If you are like most Americans, you started saving for your retirement about the same time you started your career. The idea of saving for our golden years is firmly ingrained in the American psyche. While putting away money for retirement is certainly wise, putting away too much can result in over-funding of a retirement account. Unless one plans ahead, the excess funds in a retirement account could be taxed as both income and for estate tax purposes at the time of death. The end result of this could mean that one’s estate loses over half of the excess funds to tax obligations, meaning one’s estate has considerably less assets to pass on to intended beneficiaries.
There is no realistic method to calculate how much income you will need in order to meet your obligations after retirement and live comfortably. A serious illness can rapidly deplete resources or an early death can leave the bulk of your retirement resources untouched. Because of this uncertainty, most people attempt to over-fund for fear of not having enough funs to cover expenses.
If you are married at the time of death, you can leave any excess retirement funds to your spouse free of estate taxes pursuant to the unlimited marital deduction; however, this frequently results in over-funding your spouse’s accounts. Upon the death of your spouse, the same tax concerns arise again.
There are, however, estate planning tools that can be utilized to help avoid, or at least decrease, the risk of losing a substantial portion of your estate to income or estate taxes in the event you over-fund your retirement account. Just as the key to preparing for your retirement is to plan ahead, so is the key to your estate plan.

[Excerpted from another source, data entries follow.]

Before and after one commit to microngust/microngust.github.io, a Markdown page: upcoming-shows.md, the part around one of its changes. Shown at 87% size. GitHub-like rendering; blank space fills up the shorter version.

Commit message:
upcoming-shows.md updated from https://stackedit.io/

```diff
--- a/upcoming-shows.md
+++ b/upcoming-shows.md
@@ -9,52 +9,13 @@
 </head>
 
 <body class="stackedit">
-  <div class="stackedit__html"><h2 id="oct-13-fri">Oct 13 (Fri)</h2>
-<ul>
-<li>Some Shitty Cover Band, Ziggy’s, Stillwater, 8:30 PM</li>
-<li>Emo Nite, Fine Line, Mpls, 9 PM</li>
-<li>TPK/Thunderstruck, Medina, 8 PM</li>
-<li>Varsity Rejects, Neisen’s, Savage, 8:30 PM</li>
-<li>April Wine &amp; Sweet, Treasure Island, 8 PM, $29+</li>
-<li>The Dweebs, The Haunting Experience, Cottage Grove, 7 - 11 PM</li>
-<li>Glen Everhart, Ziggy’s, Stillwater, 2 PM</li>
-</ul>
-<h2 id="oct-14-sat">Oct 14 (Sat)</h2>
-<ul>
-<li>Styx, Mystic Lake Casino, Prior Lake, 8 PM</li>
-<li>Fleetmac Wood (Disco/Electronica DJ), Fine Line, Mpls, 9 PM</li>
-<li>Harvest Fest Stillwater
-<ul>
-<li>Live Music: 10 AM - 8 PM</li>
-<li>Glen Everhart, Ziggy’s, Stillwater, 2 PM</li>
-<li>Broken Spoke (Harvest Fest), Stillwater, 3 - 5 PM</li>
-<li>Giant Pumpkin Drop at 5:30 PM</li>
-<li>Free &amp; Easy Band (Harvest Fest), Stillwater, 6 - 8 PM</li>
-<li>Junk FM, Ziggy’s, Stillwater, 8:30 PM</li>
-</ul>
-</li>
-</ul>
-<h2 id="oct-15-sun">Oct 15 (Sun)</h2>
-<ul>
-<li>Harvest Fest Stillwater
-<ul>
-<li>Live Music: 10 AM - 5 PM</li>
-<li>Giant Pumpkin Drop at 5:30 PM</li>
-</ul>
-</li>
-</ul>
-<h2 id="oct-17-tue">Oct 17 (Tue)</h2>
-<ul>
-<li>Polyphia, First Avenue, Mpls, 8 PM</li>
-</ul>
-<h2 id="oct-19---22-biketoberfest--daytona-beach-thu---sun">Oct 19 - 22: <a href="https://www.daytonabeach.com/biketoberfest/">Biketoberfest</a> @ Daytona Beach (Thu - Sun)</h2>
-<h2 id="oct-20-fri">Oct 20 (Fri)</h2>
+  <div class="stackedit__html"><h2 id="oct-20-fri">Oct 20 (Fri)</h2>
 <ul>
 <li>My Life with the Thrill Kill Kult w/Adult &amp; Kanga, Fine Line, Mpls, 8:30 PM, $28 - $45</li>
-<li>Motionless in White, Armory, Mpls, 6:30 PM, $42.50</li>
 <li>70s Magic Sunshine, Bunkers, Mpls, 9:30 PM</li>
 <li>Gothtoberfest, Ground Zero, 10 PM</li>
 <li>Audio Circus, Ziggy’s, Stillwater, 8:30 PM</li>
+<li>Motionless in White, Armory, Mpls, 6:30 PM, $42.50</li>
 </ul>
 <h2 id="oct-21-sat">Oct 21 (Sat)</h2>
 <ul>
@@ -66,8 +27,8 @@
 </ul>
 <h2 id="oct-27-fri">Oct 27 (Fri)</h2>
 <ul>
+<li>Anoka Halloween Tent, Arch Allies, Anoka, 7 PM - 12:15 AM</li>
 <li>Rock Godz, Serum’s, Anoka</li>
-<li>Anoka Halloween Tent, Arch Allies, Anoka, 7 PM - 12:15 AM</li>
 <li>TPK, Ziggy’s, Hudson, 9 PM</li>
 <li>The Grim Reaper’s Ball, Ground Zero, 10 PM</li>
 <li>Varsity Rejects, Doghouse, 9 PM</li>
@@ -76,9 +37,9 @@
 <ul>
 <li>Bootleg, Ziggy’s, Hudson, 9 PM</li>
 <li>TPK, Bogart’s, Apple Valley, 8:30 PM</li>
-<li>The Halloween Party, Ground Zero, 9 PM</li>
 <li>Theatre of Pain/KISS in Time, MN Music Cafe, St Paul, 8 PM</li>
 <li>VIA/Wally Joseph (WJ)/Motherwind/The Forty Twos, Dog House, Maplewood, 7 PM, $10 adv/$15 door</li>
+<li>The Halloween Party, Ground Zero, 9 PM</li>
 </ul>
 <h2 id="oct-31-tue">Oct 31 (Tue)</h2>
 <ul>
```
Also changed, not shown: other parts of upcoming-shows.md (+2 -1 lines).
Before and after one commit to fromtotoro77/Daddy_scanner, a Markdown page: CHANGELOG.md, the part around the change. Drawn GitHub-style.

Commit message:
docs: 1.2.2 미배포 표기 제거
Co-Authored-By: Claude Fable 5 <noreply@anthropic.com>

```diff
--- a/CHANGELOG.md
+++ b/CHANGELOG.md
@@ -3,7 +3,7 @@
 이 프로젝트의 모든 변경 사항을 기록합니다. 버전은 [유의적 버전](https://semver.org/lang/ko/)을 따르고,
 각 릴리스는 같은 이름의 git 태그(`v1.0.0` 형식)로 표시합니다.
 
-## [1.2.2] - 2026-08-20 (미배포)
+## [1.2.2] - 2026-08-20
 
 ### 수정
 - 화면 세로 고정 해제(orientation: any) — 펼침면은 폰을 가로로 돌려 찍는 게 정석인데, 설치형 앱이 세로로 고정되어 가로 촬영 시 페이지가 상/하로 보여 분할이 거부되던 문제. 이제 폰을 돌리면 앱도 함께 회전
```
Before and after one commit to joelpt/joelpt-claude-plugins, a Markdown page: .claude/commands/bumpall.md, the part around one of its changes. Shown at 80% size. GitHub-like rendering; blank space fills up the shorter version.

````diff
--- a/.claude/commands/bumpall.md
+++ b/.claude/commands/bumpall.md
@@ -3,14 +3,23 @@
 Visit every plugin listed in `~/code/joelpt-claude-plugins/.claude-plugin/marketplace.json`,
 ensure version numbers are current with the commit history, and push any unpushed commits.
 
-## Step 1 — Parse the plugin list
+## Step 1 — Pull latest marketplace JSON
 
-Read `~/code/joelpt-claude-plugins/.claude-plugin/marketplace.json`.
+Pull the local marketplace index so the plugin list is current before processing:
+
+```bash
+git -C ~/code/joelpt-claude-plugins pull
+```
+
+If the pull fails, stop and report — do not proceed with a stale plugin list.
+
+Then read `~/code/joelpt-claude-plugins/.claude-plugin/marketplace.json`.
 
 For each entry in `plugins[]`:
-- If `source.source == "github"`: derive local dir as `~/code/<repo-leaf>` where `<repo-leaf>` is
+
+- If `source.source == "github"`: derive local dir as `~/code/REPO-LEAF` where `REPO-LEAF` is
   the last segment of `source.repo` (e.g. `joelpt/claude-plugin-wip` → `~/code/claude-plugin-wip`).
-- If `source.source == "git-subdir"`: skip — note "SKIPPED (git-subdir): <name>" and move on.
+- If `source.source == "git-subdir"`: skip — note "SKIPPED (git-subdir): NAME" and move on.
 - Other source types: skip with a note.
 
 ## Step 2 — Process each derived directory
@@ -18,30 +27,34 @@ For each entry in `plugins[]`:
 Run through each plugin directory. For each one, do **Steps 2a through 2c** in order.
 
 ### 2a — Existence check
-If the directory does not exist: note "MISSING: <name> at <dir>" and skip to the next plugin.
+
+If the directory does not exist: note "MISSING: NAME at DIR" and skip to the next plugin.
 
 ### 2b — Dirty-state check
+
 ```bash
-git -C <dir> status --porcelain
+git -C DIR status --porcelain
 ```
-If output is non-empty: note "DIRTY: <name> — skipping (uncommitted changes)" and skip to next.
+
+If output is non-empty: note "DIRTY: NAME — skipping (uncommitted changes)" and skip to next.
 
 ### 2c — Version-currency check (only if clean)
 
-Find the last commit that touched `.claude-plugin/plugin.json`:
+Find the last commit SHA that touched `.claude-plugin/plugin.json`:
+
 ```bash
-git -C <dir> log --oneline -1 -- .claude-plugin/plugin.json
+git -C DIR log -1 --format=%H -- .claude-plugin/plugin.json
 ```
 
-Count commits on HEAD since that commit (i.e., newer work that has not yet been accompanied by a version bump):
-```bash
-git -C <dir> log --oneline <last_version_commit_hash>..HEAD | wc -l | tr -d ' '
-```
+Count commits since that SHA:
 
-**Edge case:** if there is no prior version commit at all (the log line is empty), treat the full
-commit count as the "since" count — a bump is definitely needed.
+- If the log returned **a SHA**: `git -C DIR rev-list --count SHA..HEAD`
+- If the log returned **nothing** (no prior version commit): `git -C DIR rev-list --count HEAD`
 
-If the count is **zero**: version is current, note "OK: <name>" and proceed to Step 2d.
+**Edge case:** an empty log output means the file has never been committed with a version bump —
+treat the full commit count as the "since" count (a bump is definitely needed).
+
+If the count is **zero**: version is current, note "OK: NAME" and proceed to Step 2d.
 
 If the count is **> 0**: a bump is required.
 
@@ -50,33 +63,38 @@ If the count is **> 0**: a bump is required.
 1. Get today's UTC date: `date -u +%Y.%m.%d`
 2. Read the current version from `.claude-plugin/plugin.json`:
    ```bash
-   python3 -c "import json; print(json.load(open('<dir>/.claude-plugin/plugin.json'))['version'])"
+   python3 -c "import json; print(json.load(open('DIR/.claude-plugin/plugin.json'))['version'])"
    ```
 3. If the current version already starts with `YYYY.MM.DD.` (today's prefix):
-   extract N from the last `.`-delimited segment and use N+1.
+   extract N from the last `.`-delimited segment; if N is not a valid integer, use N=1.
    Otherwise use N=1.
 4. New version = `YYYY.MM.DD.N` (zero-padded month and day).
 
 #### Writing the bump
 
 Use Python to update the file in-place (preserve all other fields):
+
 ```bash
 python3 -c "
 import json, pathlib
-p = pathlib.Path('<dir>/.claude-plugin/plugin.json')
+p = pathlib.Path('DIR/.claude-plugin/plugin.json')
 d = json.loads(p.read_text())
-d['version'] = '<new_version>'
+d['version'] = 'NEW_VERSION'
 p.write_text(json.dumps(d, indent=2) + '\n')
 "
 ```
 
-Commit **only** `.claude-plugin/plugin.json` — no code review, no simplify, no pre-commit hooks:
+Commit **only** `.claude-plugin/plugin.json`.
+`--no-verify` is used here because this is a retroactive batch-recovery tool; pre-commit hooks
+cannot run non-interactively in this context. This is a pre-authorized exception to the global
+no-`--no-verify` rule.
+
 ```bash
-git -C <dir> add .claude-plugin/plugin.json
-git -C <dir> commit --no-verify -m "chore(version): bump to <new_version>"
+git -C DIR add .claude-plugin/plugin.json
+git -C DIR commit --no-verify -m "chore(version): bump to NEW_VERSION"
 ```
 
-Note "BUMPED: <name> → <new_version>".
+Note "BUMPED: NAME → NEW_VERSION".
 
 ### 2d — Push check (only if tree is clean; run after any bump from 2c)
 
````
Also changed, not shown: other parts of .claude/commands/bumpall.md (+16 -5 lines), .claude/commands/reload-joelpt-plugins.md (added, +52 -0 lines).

A good place to start to a discussion about this issue is with an experienced and qualified estate planning attorney.
- How to Update Your Estate Plan After Major Life Events - December 8, 2023
- Estate Planning for Unmarried Couples: Your Legal Rights - December 6, 2023
- When and Why to Update Your Estate Plan - December 4, 2023